One of the most powerful passages in the Old Testament, or even the Bible for that matter, is found in Exodus 34:6–7. In this passage the Lord gives self-revelation about His own glorious character.
Then the LORD passed by in front of him and proclaimed, “The LORD, the LORD God, compassionate and gracious, slow to anger, and abounding in lovingkindness and truth; who keeps lovingkindness for thousands, who forgives iniquity, transgression and sin; yet He will by no means leave the guilty unpunished, visiting the iniquity of fathers on the children and on the grandchildren to the third and fourth generations.”
Amazingly, this self-revelation comes after Israel’s horrific covenant treachery of making the golden calf. Israel had just shown themselves to be covenant defectors. In response, Moses was seeking affirmation from God that He would not abandon Israel (Exod 33:15–16). Exodus 34:6–7 is God’s answer to Moses’s prayer (Exod 33:18).
God’s self-revelation is completely thrilling to read. God reveals himself as Yahweh, the personal and covenant God of Israel. He describes himself as compassionate, gracious, slow to anger, and abounding in lovingkindness and truth. This description of God becomes the foundation for Israel’s expectation of God’s goodness and is referred to often in the Old Testament. For example, after proclaiming the Lord’s forgiveness and kindness, David quotes this passage in Psalm 103:8. David knows God’s goodness and kindness, and he knows it because that is Who God has revealed himself to be.
Interestingly, Exodus 34:6 does not always motivate the characters of Scripture to worship and revere God. In fact, the story of Jonah tells a different tale.
Most people are familiar with the tale of Jonah. Jonah is commanded to go deliver a message (of judgment) to the people of Assyria (Nineveh is the capital of Assyria). It would seem that Jonah would be absolutely delighted to deliver a message of judgment against the city of Nineveh, since the Assyrian people had plagued Israel for many years. However, Jonah does the unthinkable and runs away from God and even attempts to die!
Yet God arranges an instructive lesson on fishing for Jonah, and reissues His command for Jonah to go proclaim His message to Nineveh. So, Jonah goes and proclaims this message: “Yet forty days and Nineveh will be overthrown” (Jonah 3:4b). Because of this message of impending judgment, Nineveh repents from their sins and God refrains from bringing judgment upon that generation because of their repentance (Jonah 3:10).

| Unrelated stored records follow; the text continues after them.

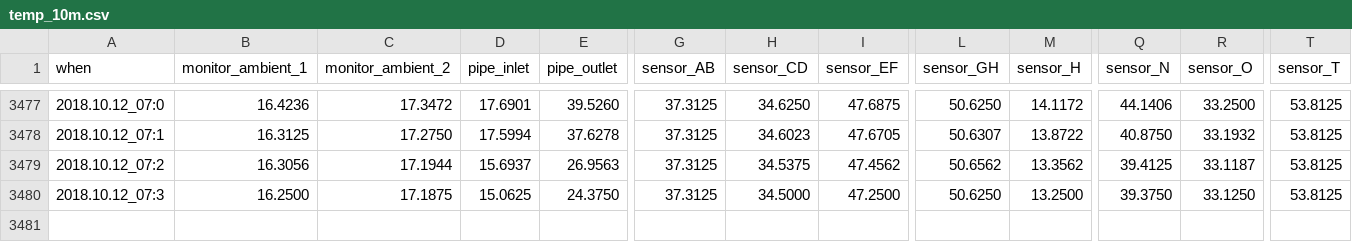
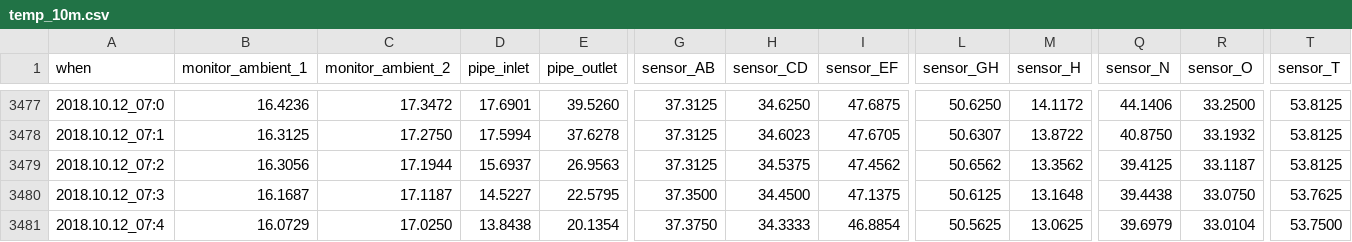
Before and after one commit to pgcrumley/MoundController, a CSV file: Data/temp_10m.csv, drawn as a sheet; only a part is shown, gaps mark what is left out; rows hold the shown columns only; the diff covers the shown part only; the diff names each change by its address in the sheet, - before the commit and + after, or states it on an @@ line.

Commit message:
update data on Fri, Oct 12, 2018 07:46:12

```diff
--- a/Data/temp_10m.csv
+++ b/Data/temp_10m.csv
-B3480 (monitor_ambient_1): 16.2500
+B3480 (monitor_ambient_1): 16.1687
-C3480 (monitor_ambient_2): 17.1875
+C3480 (monitor_ambient_2): 17.1187
-D3480 (pipe_inlet): 15.0625
+D3480 (pipe_inlet): 14.5227
-E3480 (pipe_outlet): 24.3750
+E3480 (pipe_outlet): 22.5795
-G3480 (sensor_AB): 37.3125
+G3480 (sensor_AB): 37.3500
-H3480 (sensor_CD): 34.5000
+H3480 (sensor_CD): 34.4500
-I3480 (sensor_EF): 47.2500
+I3480 (sensor_EF): 47.1375
-L3480 (sensor_GH): 50.6250
+L3480 (sensor_GH): 50.6125
-M3480 (sensor_H): 13.2500
+M3480 (sensor_H): 13.1648
-Q3480 (sensor_N): 39.3750
+Q3480 (sensor_N): 39.4438
-R3480 (sensor_O): 33.1250
+R3480 (sensor_O): 33.0750
-T3480 (sensor_T): 53.8125
+T3480 (sensor_T): 53.7625
+row 3481: 2018.10.12_07:4 | 16.0729 | 17.0250 | 13.8438 | 20.1354 | 37.3750 | 34.3333 | 46.8854 | 50.5625 | 13.0625 | 39.6979 | 33.0104 | 53.7500
```
Also changed, not shown: 2 edited cells elsewhere in this file, Data/temp_1d.csv, Data/temp_1h.csv.
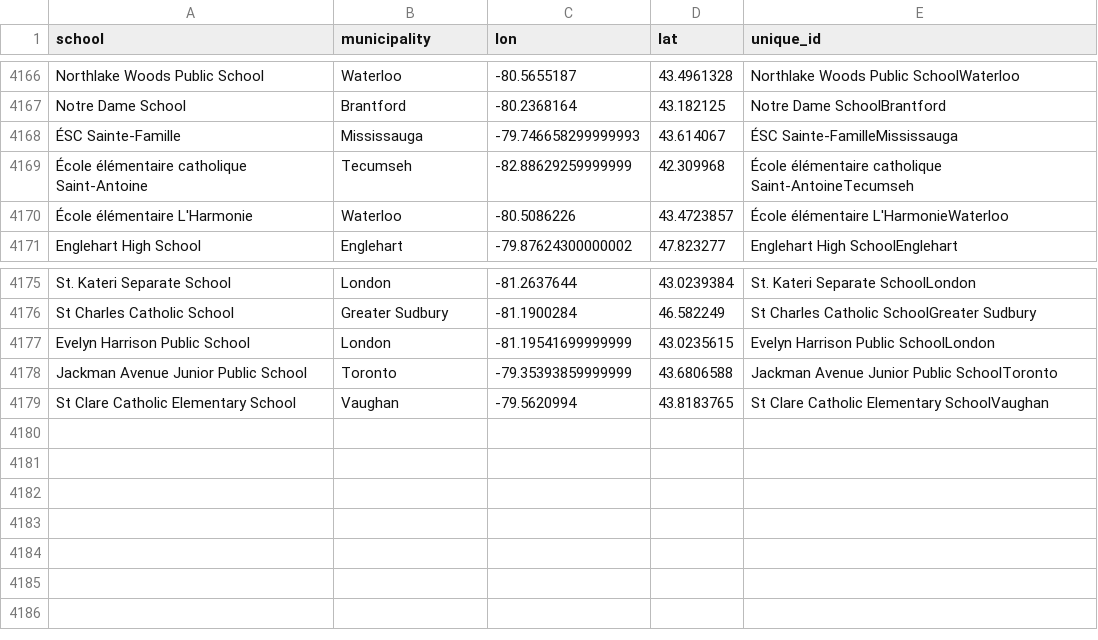
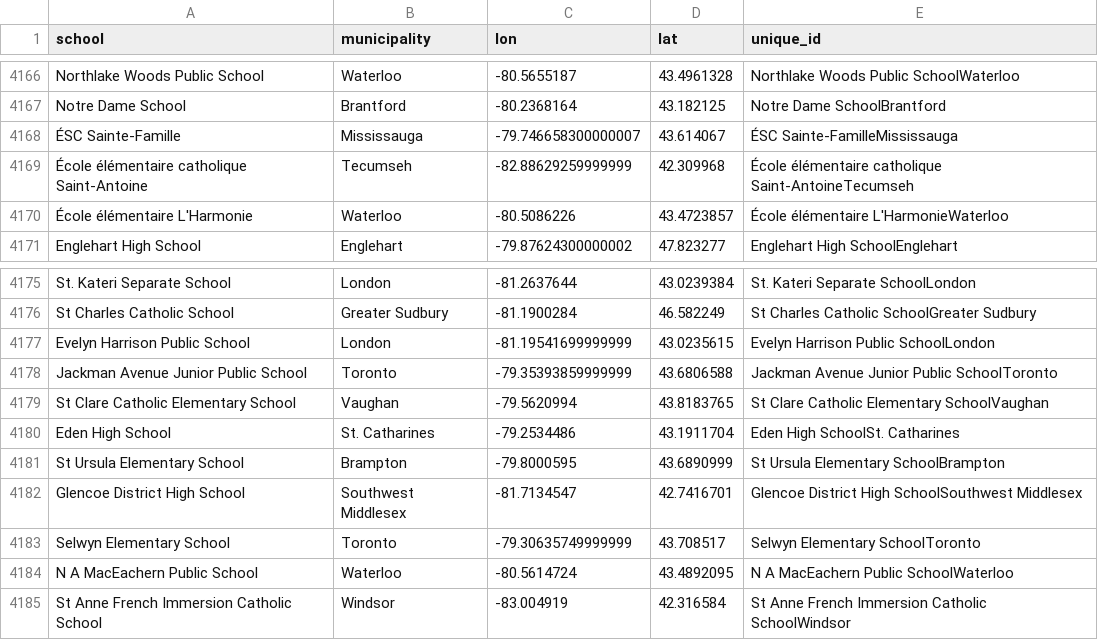
Before and after one commit to grousell/COVID19, a CSV file: Data/school_geocode_master.csv, drawn as a sheet; only a part is shown, gaps mark what is left out.

Commit message:
Update school covid file.

```diff
--- a/Data/school_geocode_master.csv
+++ b/Data/school_geocode_master.csv
@@ -4267,3 +4267,3 @@ Northlake Woods Public School,Waterloo,-80.5655187,43.4961328,Northlake Woods Pu
 Notre Dame School,Brantford,-80.2368164,43.182125,Notre Dame SchoolBrantford
-ÉSC Sainte-Famille,Mississauga,-79.746658299999993,43.614067,ÉSC Sainte-FamilleMississauga
+ÉSC Sainte-Famille,Mississauga,-79.746658300000007,43.614067,ÉSC Sainte-FamilleMississauga
 École élémentaire catholique Saint-Antoine,Tecumseh,-82.88629259999999,42.309968,École élémentaire catholique Saint-AntoineTecumseh
@@ -4279 +4279,7 @@ Jackman Avenue Junior Public School,Toronto,-79.35393859999999,43.6806588,Jackma
 St Clare Catholic Elementary School,Vaughan,-79.5620994,43.8183765,St Clare Catholic Elementary SchoolVaughan
+Eden High School,St. Catharines,-79.2534486,43.1911704,Eden High SchoolSt. Catharines
+St Ursula Elementary School,Brampton,-79.8000595,43.6890999,St Ursula Elementary SchoolBrampton
+Glencoe District High School,Southwest Middlesex,-81.7134547,42.7416701,Glencoe District High SchoolSouthwest Middlesex
+Selwyn Elementary School,Toronto,-79.30635749999999,43.708517,Selwyn Elementary SchoolToronto
+N A MacEachern Public School,Waterloo,-80.5614724,43.4892095,N A MacEachern Public SchoolWaterloo
+St Anne French Immersion Catholic School,Windsor,-83.004919,42.316584,St Anne French Immersion Catholic SchoolWindsor
```
Also changed, not shown: 1 other file.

The fourth chapter of Jonah is so interesting. The reader gets a close up view of Jonah—who is furious that God decided to spare the Assyrians. Jonah’s complaint to God is essentially this: “I knew this would happen! That’s why I didn’t want to come.” Jonah knew that if Nineveh repented, God would pardon them. Jonah gives his thinking as follows: “For I knew that You are a gracious and compassionate God, slow to anger and abundant in lovingkindness, and one who relents concerning calamity” (Jonah 4:2b). Jonah quotes Exodus 34:6, knowing that God delights in forgiveness. Jonah didn’t want the Assyrians to have a chance to repent and experience the compassion of God.
On an individual level, the story of Jonah shows how one can apply the proper meaning of Scripture wrongly. Because Jonah knew the truth about God’s character, he tried to prevent the Assyrians having access to this gracious and compassionate God. However, on the biblical-theological level, the book of Jonah functions to show that God is not just the gracious God of Israel, but He loves and cares for the Gentiles as well. The foundation of God’s self-revealed character does not just give Israel hope in salvation, but that same hope also belongs to the Gentiles. Although Jonah tried to run away to prevent God’s compassion and mercy, the whole episode ended up making a very powerful point—God also cares for the Gentiles.